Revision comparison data
□ □ □

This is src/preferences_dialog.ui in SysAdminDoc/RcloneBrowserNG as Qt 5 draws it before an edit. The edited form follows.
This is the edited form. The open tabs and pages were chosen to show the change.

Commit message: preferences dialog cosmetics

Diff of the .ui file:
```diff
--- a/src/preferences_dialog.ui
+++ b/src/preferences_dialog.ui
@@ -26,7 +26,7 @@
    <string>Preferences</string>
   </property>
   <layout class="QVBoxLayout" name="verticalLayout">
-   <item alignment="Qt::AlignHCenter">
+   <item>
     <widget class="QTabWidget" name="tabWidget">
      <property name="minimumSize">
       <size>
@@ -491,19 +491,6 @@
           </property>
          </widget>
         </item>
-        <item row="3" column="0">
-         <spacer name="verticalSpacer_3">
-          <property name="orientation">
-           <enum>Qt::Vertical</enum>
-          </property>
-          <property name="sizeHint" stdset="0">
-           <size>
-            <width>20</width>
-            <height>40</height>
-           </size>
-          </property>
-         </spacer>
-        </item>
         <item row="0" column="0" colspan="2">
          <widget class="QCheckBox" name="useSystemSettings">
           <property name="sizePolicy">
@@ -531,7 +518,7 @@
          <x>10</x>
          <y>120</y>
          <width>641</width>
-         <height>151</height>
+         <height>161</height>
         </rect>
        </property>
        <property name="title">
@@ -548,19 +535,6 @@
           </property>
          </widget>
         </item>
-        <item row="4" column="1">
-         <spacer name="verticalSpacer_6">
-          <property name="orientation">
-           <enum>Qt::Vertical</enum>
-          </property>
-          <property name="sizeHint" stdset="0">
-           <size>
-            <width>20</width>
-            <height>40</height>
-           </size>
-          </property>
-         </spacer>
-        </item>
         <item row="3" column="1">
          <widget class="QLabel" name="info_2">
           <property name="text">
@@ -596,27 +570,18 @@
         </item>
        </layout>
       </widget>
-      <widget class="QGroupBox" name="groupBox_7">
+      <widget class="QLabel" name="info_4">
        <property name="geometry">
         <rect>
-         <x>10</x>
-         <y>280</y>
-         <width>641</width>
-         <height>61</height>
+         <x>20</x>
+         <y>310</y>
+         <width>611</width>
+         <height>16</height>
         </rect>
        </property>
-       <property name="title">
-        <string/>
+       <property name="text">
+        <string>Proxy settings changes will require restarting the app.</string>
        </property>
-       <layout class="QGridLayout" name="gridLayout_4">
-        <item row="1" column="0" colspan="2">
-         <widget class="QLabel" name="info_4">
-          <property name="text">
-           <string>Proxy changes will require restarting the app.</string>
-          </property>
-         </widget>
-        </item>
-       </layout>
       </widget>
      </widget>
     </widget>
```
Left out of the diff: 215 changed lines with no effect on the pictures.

□ □ □

- [TASK ITEM]: Provide all the records again, word for word.

- [EXERCISE RESULT]:
This is src/preferences_dialog.ui in SysAdminDoc/RcloneBrowserNG as Qt 5 draws it before an edit. The edited form follows.
This is the edited form. The open tabs and pages were chosen to show the change.

Commit message: preferences dialog cosmetics

Diff of the .ui file:
```diff
--- a/src/preferences_dialog.ui
+++ b/src/preferences_dialog.ui
@@ -26,7 +26,7 @@
    <string>Preferences</string>
   </property>
   <layout class="QVBoxLayout" name="verticalLayout">
-   <item alignment="Qt::AlignHCenter">
+   <item>
     <widget class="QTabWidget" name="tabWidget">
      <property name="minimumSize">
       <size>
@@ -491,19 +491,6 @@
           </property>
          </widget>
         </item>
-        <item row="3" column="0">
-         <spacer name="verticalSpacer_3">
-          <property name="orientation">
-           <enum>Qt::Vertical</enum>
-          </property>
-          <property name="sizeHint" stdset="0">
-           <size>
-            <width>20</width>
-            <height>40</height>
-           </size>
-          </property>
-         </spacer>
-        </item>
         <item row="0" column="0" colspan="2">
          <widget class="QCheckBox" name="useSystemSettings">
           <property name="sizePolicy">
@@ -531,7 +518,7 @@
          <x>10</x>
          <y>120</y>
          <width>641</width>
-         <height>151</height>
+         <height>161</height>
         </rect>
        </property>
        <property name="title">
@@ -548,19 +535,6 @@
           </property>
          </widget>
         </item>
-        <item row="4" column="1">
-         <spacer name="verticalSpacer_6">
-          <property name="orientation">
-           <enum>Qt::Vertical</enum>
-          </property>
-          <property name="sizeHint" stdset="0">
-           <size>
-            <width>20</width>
-            <height>40</height>
-           </size>
-          </property>
-         </spacer>
-        </item>
         <item row="3" column="1">
          <widget class="QLabel" name="info_2">
           <property name="text">
@@ -596,27 +570,18 @@
         </item>
        </layout>
       </widget>
-      <widget class="QGroupBox" name="groupBox_7">
+      <widget class="QLabel" name="info_4">
        <property name="geometry">
         <rect>
-         <x>10</x>
-         <y>280</y>
-         <width>641</width>
-         <height>61</height>
+         <x>20</x>
+         <y>310</y>
+         <width>611</width>
+         <height>16</height>
         </rect>
        </property>
-       <property name="title">
-        <string/>
+       <property name="text">
+        <string>Proxy settings changes will require restarting the app.</string>
        </property>
-       <layout class="QGridLayout" name="gridLayout_4">
-        <item row="1" column="0" colspan="2">
-         <widget class="QLabel" name="info_4">
-          <property name="text">
-           <string>Proxy changes will require restarting the app.</string>
-          </property>
-         </widget>
-        </item>
-       </layout>
       </widget>
      </widget>
     </widget>
```
Left out of the diff: 215 changed lines with no effect on the pictures.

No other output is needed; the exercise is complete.